Why Pythran is great for Python users doing numerical computing?

Let’s recall that “Pythran is an ahead-of-time (AOT) compiler for a subset of the Python language, with a focus on scientific computing. It takes a Python module annotated with a few interface description and turns it into a native Python module with the same interface, but (hopefully) faster.”

Pythran is able to produce very efficient C++ code and binaries from high level Numpy code. Broadcasting (for example 2*a**2 + 6*b*c, where a, b and c are Numpy arrays) is very fast with Pythran. If the algorithm is easier to express without loops, don’t write loops!

Pythran always releases the GIL and can use SIMD instructions and OpenMP!

Why Transonic is great for Pythran users?

Python + Numpy + Pythran is a great combo to easily write highly efficient scientific programs and libraries.

To use Pythran, one needs to isolate the numerical kernels functions in modules that are compiled by Pythran. The C++ code produced by Pythran never uses the Python interpreter. It means that only a subset of what is doable in Python can be done in Pythran files. Some language features are not supported by Pythran (for example no classes) and most of the extension packages cannot be used in Pythran files (basically only Numpy and some Scipy functions).

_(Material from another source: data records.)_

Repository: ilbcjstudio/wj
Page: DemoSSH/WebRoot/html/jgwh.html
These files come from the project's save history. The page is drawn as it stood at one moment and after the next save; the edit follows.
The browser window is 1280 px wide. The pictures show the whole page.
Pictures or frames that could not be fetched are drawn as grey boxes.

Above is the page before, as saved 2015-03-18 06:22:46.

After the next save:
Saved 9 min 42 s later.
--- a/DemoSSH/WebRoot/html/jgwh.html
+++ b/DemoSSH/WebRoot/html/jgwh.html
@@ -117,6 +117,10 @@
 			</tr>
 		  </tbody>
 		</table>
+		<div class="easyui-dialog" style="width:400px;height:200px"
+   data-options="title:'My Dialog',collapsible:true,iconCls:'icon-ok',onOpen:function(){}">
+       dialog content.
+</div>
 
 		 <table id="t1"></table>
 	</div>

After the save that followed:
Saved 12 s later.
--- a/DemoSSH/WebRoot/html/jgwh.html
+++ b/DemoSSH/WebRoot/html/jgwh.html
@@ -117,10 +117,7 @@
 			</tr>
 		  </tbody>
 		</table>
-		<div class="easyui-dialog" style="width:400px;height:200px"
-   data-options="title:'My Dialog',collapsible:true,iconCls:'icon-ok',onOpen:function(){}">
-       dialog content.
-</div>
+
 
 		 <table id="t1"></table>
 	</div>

Another cause of frustration for Python developers when using Pythran is related to manual writting of Pythran function signatures in comments, which can not be automated. Pythran uses C++ templates but Pythran users can not think with this concept. We would like to be able to express the templated nature of Pythran with modern Python syntax (in particular type annotations).

Finally, another limitation is that it is not possible to use Pythran for just-in-time (JIT) compilation so one needs to manually write all argument types.

With Transonic, we try to overcome these limitations. Transonic provides few supplementary Pythran commands and a small Python API to accelerate functions and methods with Pythran without writing the Pythran modules. The code of the numerical kernels can stay in the modules and in the classes where they were written. The Pythran files (i.e. the files compiled by Pythran), which are usually written by the user, are produced automatically by Transonic.

Bonus: There are Transonic syntaxes for both ahead-of-time and just-in-time compilations!

At run time, Transonic uses when possible the pythranized functions, but let’s stress again that codes using Transonic work fine without Pythran (of course without speedup)!

Implementation details: Under the hood, Transonic creates Pythran files (one per module for AOT compilation and one per function for JIT compilation) that can be compiled at build, import or run times depending of the cases. Note that the developers can still read the Pythran files if needed.


Transonic is really convenient for experimenting and benchmarking with Pythran (as for example these comparisons with Julia and with Numba):

  • The whole code can be gathered in one Python file.

  • With the @jit decorator, we don’t need to add the types and to launch compilation commands!

  • Even without @jit (i.e. with AOT compilation), it is easy to trigger a mode in which Transonic automatically takes care of all compilation steps (see Installation and configuration).